**TASK INSTRUCTIONS:** In the listing below, find each line that holds "Daniel" and list it.

**PROVIDED INFORMATION:**
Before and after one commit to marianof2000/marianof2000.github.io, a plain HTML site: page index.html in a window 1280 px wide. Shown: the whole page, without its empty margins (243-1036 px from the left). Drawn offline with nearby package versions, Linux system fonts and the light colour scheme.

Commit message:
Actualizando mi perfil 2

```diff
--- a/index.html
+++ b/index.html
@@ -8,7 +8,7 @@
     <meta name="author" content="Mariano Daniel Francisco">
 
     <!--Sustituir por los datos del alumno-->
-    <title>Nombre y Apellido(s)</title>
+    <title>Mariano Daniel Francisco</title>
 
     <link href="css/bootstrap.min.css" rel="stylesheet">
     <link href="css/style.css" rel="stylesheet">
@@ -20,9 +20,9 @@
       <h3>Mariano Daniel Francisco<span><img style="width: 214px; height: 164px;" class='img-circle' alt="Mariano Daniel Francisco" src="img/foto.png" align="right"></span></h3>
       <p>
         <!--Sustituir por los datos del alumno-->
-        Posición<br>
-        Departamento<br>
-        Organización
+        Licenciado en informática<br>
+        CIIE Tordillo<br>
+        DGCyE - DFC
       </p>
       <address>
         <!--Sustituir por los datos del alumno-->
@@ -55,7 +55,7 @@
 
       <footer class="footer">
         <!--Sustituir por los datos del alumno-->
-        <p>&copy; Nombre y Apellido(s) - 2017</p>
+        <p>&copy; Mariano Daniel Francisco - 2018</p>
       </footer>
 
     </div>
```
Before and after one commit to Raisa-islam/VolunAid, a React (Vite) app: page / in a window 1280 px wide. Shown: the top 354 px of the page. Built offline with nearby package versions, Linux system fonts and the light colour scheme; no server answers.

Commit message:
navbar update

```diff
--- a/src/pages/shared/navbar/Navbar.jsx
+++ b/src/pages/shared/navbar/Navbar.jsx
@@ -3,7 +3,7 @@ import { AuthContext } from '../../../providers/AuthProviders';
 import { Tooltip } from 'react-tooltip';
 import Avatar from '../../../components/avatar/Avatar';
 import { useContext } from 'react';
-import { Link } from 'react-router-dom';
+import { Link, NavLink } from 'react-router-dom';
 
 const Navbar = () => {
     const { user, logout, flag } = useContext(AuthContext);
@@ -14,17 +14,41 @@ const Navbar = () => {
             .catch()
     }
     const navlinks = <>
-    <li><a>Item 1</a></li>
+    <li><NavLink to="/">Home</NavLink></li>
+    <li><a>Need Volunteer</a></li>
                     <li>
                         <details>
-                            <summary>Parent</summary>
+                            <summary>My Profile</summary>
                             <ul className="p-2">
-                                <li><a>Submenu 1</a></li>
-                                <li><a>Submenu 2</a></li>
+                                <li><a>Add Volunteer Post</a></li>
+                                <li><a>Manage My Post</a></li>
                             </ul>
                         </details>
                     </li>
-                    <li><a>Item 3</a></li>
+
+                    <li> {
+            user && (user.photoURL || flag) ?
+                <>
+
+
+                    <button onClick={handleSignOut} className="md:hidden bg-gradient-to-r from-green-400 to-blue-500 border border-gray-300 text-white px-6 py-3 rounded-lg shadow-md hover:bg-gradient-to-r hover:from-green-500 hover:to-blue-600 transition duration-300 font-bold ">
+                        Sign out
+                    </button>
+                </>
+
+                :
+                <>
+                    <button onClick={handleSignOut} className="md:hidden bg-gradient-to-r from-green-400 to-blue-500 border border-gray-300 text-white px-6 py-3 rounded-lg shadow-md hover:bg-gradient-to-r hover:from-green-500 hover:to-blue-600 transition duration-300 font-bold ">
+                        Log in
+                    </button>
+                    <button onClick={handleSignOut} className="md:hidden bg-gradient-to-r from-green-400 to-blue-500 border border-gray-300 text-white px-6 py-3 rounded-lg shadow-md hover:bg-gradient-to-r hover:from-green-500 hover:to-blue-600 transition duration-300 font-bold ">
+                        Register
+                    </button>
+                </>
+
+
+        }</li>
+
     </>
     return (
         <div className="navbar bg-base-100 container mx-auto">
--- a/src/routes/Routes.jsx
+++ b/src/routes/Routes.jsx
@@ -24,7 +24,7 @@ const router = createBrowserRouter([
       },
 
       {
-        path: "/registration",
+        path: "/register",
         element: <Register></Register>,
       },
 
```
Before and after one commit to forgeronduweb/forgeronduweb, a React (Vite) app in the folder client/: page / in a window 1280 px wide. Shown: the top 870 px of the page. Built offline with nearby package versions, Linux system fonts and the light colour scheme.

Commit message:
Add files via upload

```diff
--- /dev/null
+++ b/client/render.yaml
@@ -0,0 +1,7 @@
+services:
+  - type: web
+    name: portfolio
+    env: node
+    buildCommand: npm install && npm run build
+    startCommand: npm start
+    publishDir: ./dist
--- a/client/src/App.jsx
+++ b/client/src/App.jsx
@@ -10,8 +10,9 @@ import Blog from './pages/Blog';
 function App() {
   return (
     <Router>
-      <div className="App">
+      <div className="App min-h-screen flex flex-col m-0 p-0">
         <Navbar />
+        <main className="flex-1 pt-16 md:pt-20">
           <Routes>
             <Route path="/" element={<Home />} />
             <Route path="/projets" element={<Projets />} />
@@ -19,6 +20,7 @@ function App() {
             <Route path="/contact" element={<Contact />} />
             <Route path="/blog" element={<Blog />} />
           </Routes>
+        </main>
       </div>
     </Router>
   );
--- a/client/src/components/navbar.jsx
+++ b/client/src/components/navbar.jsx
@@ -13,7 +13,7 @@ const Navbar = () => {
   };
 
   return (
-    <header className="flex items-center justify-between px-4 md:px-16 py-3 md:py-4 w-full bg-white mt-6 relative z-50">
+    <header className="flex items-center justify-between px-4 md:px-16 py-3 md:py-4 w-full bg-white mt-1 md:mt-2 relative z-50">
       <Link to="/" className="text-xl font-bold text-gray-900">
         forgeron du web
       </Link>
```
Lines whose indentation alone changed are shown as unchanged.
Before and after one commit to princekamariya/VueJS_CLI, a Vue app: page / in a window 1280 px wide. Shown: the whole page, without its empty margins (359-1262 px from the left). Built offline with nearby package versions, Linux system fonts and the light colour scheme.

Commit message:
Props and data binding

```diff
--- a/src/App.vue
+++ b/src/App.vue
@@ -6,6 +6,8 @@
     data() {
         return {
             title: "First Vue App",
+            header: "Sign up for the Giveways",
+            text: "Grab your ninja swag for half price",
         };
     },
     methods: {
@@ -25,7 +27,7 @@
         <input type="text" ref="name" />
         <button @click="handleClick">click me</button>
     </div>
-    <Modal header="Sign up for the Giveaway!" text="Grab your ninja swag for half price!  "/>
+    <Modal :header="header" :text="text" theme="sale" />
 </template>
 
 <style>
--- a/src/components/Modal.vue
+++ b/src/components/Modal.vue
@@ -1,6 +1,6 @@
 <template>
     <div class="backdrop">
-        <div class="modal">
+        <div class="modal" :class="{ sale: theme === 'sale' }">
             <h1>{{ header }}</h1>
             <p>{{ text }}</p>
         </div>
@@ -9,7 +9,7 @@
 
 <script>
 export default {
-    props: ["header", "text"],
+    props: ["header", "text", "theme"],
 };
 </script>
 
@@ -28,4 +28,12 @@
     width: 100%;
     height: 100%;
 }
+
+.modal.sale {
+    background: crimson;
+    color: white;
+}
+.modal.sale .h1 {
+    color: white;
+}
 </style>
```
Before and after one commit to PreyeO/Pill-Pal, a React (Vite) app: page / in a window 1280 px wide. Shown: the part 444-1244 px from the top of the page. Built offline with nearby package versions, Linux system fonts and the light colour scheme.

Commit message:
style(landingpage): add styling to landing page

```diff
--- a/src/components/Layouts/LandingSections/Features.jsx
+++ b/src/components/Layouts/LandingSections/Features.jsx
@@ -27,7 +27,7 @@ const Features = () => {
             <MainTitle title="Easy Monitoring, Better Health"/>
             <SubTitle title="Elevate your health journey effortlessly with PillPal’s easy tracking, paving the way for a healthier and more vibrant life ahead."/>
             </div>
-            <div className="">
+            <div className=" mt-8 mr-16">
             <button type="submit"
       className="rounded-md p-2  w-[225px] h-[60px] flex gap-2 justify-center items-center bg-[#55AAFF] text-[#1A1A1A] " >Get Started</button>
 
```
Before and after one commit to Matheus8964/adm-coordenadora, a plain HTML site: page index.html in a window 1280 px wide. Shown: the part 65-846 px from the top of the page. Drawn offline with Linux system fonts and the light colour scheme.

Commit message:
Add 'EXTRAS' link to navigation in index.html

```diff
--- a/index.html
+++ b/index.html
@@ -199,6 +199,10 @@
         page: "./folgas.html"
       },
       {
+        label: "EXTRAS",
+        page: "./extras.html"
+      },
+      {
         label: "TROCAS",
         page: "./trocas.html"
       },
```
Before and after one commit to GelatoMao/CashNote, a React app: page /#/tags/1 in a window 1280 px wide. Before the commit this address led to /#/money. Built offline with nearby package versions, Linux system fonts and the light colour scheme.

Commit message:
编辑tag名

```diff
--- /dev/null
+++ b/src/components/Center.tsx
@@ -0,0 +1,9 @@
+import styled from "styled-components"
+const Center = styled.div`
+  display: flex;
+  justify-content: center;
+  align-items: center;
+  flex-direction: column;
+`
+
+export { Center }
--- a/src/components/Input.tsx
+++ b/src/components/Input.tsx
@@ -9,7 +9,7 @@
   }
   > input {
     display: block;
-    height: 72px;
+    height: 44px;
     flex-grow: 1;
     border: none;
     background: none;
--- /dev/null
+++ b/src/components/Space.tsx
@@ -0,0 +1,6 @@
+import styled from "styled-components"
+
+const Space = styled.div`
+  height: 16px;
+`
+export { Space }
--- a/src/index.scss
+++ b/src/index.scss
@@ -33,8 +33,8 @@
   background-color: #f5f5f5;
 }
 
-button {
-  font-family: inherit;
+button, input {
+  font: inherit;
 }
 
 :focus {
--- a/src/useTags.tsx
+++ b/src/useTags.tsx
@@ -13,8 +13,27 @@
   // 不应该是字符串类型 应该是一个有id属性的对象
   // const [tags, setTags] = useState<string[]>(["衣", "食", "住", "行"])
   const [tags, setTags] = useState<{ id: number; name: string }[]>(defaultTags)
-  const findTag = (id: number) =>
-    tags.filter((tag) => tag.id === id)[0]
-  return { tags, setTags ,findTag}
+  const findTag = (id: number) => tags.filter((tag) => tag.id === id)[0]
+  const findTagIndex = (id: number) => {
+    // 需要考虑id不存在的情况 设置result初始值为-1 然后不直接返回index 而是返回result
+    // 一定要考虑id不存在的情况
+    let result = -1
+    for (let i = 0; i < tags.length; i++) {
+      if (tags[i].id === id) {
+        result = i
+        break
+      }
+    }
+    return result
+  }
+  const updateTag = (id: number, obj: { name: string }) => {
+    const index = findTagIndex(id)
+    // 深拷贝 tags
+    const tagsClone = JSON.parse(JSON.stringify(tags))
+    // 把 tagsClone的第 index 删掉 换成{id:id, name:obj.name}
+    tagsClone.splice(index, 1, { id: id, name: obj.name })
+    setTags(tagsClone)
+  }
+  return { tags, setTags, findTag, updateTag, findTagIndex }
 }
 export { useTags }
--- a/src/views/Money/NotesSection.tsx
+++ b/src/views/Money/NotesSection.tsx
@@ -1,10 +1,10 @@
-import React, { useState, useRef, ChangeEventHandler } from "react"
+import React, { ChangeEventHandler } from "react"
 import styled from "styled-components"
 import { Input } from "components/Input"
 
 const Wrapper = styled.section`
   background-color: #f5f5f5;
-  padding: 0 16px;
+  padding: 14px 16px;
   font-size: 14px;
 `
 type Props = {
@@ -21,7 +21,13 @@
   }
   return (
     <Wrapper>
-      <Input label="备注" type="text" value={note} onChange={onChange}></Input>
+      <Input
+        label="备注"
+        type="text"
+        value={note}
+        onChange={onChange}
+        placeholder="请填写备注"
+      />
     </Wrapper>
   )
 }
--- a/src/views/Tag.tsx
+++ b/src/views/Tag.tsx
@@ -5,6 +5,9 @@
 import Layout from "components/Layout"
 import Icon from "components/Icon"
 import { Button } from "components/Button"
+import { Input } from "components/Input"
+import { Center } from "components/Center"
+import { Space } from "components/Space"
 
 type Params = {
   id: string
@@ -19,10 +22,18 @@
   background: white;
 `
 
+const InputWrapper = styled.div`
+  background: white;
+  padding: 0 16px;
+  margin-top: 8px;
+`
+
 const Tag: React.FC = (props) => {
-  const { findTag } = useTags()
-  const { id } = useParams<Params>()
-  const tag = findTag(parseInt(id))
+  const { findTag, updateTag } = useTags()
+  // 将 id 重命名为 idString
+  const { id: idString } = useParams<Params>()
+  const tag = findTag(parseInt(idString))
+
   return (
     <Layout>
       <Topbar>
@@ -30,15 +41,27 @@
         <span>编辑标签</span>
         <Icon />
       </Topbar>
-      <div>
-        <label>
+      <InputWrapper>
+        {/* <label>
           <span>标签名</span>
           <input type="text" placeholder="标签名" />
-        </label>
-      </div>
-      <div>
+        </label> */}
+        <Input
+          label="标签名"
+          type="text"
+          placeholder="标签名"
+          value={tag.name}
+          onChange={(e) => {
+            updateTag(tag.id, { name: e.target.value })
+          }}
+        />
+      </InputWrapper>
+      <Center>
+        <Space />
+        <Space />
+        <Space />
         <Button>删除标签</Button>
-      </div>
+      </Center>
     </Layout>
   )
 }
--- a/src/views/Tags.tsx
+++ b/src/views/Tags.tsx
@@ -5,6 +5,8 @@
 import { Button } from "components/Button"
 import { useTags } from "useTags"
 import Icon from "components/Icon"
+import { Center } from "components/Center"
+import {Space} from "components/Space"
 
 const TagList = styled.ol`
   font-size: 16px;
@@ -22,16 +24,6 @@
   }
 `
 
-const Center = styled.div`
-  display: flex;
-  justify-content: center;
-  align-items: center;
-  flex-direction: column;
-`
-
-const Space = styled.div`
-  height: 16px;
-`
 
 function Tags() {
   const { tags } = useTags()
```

**OUTPUT OF THE TASK:**
     <meta name="author" content="Mariano Daniel Francisco">
+    <title>Mariano Daniel Francisco</title>
       <h3>Mariano Daniel Francisco<span><img style="width: 214px; height: 164px;" class='img-circle' alt="Mariano Daniel Francisco" src="img/foto.png" align="right"></span></h3>
+        <p>&copy; Mariano Daniel Francisco - 2018</p>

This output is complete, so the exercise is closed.